Simulated wood, also called bonded wood, is a way to use a special kind of resin to bond sawdust and wood scraps together and put them to work. Plywood is similar, but simulated wood is less durable even though it offers the look and grain patterns of real wood. Some simulated wood is pure plastic, but ground-up pecan shells fused with resin provides a more realistic look and feel.
Pecan shells burn just fine on a regular wood fire, and as they burn they release a warm pecan smell. You can throw a few pecan shells onto a fireplace or an outdoor fire pit to spread that smell around or you can toss them into a charcoal grill and infuse your meats with pecan smoke.

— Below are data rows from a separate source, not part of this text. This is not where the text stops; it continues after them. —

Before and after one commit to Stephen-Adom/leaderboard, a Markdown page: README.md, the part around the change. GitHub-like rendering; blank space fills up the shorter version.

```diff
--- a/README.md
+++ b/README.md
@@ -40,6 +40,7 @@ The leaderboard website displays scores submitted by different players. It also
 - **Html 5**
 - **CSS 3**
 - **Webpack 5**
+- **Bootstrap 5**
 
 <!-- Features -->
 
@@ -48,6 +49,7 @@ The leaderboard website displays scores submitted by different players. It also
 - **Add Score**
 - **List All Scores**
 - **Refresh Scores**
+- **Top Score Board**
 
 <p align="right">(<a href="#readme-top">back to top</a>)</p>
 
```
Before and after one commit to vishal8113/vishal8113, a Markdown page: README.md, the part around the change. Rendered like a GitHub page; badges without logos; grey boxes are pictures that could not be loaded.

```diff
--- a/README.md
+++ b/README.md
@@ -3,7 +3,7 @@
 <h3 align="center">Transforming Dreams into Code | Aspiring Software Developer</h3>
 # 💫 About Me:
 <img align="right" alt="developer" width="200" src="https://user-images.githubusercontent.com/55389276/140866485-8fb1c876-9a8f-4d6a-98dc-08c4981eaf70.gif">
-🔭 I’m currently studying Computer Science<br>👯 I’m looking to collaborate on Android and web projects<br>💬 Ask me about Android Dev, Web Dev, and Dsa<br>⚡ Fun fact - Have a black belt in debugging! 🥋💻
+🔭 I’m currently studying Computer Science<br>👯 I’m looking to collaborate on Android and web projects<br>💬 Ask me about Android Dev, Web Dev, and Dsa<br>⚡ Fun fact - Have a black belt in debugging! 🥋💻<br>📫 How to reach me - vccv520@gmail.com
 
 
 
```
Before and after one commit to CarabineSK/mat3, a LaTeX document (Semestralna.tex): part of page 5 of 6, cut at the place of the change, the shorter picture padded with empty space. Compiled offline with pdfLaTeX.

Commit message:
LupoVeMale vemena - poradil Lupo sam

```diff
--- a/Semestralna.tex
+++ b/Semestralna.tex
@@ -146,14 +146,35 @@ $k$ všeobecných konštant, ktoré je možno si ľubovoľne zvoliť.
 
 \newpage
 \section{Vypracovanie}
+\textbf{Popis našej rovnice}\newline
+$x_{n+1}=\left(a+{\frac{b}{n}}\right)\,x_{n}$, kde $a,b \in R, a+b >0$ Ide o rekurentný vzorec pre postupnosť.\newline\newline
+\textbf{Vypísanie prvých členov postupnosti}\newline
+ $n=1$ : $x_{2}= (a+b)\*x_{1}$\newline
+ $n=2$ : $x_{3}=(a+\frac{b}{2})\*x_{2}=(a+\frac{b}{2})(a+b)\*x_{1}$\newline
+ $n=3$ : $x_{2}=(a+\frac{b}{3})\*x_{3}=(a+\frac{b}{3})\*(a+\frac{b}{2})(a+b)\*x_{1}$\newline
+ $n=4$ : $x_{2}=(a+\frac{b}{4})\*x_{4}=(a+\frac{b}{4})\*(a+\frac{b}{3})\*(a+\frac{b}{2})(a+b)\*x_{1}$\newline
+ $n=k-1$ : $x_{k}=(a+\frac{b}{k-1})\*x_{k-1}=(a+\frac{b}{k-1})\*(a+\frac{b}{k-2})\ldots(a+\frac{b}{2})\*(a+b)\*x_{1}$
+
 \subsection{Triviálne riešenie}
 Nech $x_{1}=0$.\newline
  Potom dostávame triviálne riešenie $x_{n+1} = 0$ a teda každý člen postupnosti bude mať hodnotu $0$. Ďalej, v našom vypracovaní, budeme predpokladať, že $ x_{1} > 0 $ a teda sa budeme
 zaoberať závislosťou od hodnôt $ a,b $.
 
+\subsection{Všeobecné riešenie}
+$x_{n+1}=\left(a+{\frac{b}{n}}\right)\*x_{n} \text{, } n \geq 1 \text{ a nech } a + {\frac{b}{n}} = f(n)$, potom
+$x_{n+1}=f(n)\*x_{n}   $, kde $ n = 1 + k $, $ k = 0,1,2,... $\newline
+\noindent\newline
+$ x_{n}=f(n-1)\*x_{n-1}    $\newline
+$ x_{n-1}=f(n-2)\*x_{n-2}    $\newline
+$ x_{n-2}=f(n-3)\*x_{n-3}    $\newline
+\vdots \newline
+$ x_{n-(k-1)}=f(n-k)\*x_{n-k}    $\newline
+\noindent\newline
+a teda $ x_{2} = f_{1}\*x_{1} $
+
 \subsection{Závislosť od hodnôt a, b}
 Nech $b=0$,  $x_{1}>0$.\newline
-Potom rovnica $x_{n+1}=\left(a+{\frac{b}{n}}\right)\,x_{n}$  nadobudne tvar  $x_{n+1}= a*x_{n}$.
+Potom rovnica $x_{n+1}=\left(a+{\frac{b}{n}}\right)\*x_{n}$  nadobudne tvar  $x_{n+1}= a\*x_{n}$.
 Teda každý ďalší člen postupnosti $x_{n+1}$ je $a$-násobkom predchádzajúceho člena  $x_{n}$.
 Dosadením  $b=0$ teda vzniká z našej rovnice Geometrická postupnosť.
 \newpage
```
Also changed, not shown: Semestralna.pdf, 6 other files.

Once you’re done shelling your cracked pecans, you can collect the shells in a pile and leave them outside. Over time the shells will start to break down into mulch, which means they aren’t good for providing plant nutrients but you can spread them through your garden to help the ground retain moisture and make it harder for weeds to spread. You can make the process go faster by grinding up the shells before leaving them outside.
Pecan shells can still look like pecans after you’ve pried out the kernel. Save a few mostly whole shells and you can use them as decorations for fall centerpieces, wreaths, and other organic decorations. Pecan shells are no good for eating, but you don’t have to throw them away once you’ve eaten your cracked pecans. Aside from the industrial uses pecan shells have, ordinary people can find a few good uses for them if they have a garden or charcoal grill. Either way, you should think twice before you toss out some perfectly good shells.